Despite extensive housing programs, Cape Town’s informal settlements continue to grow rapidly. Vrygrond’s population has doubled in the last 10 years – around 100,000 people live here today. The reasons for this rapid growth are primarily rural exodus. Rural areas in South Africa offer few income and education opportunities in rural areas, and the hope of a better life is driving young people in particular to the cities. Informal settlements like Vrygrond are usually their first place of refuge. Here they can build their own hut, but they have neither water supply nor toilet, nor access to jobs and training opportunities. As in most informal settlements, life is defined by the daily struggle against prevailing unemployment, violence, hunger, and alcohol and drug abuse. The Covid-19 pandemic has exacerbated the situation. From a medical point of view, the pandemic has been quite mild in South Africa, but the economic consequences have been all the worse: measures to contain the pandemic, such as the closure of restaurants and cafes, hairdressers, theaters, cinemas, concerts, and, of course, the international travel bans that have led to the abandonment of many guesthouses and providers of tours and tourist activities, have also caused unemployment to rise rapidly. South Africa, however, is not strong enough compared to other countries such as Germany to provide comprehensive support to businesses or individuals through compensation payments and incentive packages. Even though the Covid-19 situation in South Africa has been easing for some time, the economic situation in South Africa is far from recovering -the number of international visitors is only 50% compared to the years before Covid. Where Rainbows Meet continues to experience a rush of needy people in the informal settlement of Vrygrond who have lost their jobs due to the Corona crisis. In addition, fundraising activities have been limited in times of Corona, with, for example, no fundraising events being held, or project funders from abroad supporting Covid-19 emergency programs in their own countries.

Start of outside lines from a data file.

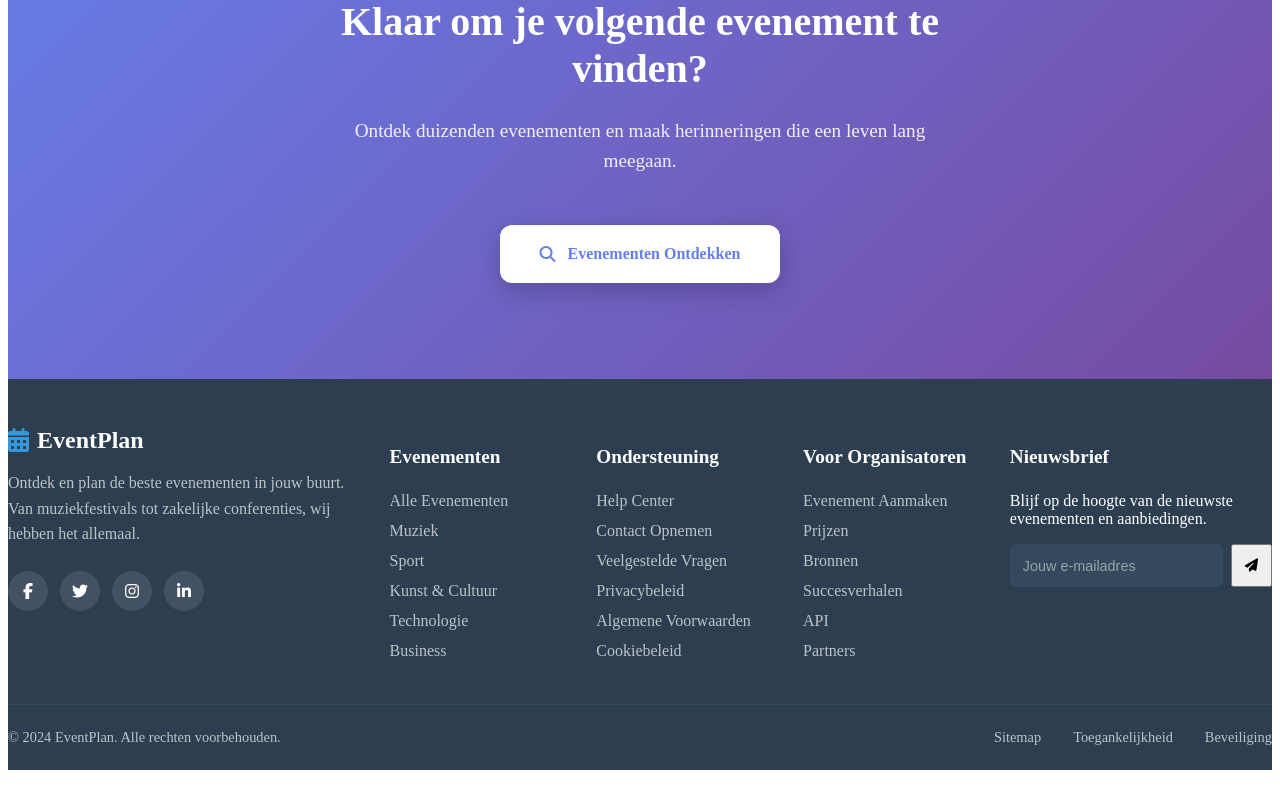
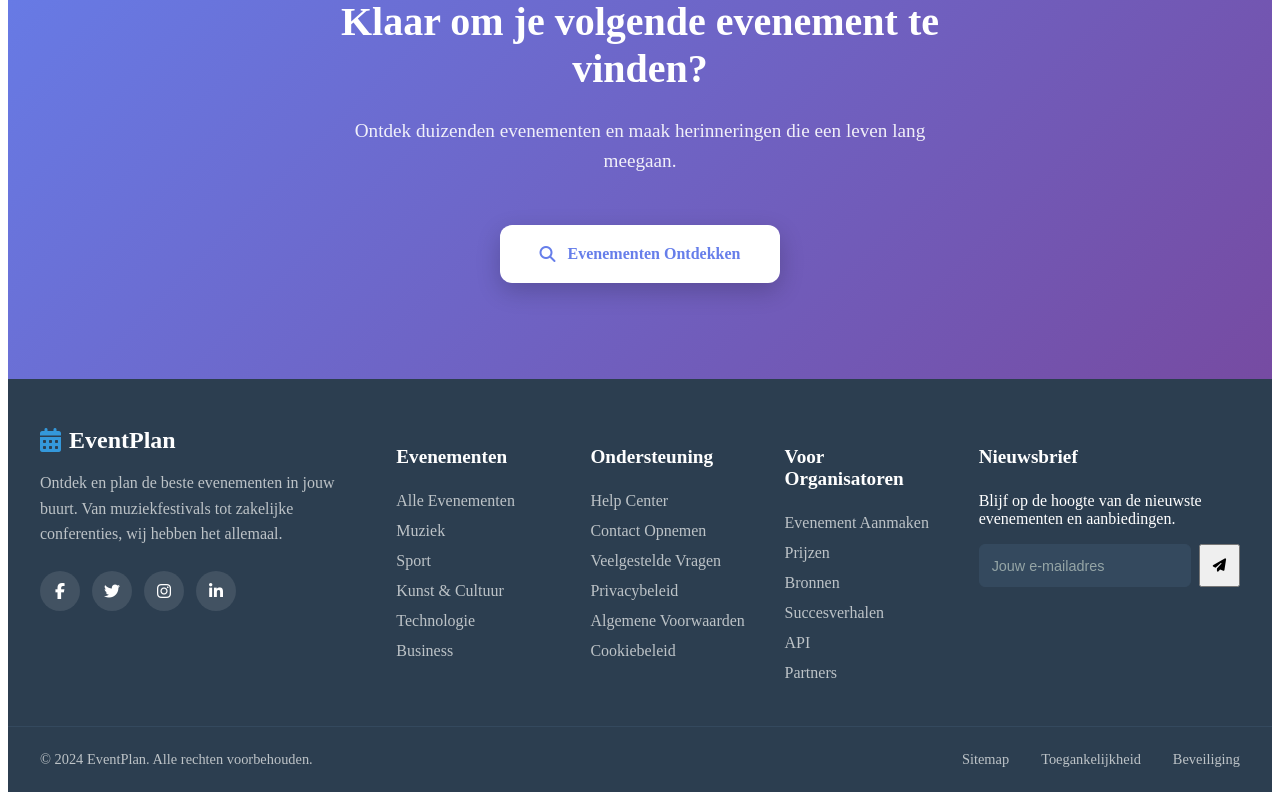
Before and after one commit to SergioTodde/PE1-Web-Expert-Vue, a Vue app: page / in a window 1280 px wide. Shown: the part 4111-4911 px from the top of the page. Before the commit the page ends 4889 px from the top, so only its background shows below. Built offline with nearby package versions, Linux system fonts and the light colour scheme.

Commit message:
footer aangepast

```diff
--- a/src/components/layout/Footer.vue
+++ b/src/components/layout/Footer.vue
@@ -135,6 +135,7 @@ export default {
   display: grid;
   grid-template-columns: 2fr 1fr 1fr 1fr 1.5fr;
   gap: 2rem;
+  padding: 0 2rem;
   margin-bottom: 2rem;
 }
 
@@ -243,6 +244,7 @@ export default {
 
 .footer-bottom-content {
   display: flex;
+  padding: 0 2rem;
   justify-content: space-between;
   align-items: center;
 }
--- /dev/null
+++ b/src/components/tickets/PaymentSimulation.vue
@@ -0,0 +1,13 @@
+<script>
+export default {
+  name: "PaymentSimulation"
+}
+</script>
+
+<template>
+
+</template>
+
+<style scoped>
+
+</style>
```
Also changed, not shown: 1 other file (tests, documents, lock files or other folders).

Covid-19 goes – hunger stays. Support the Where Rainbows Meet soup kitchen or its training programs that help promote education and employment in Vrygrond.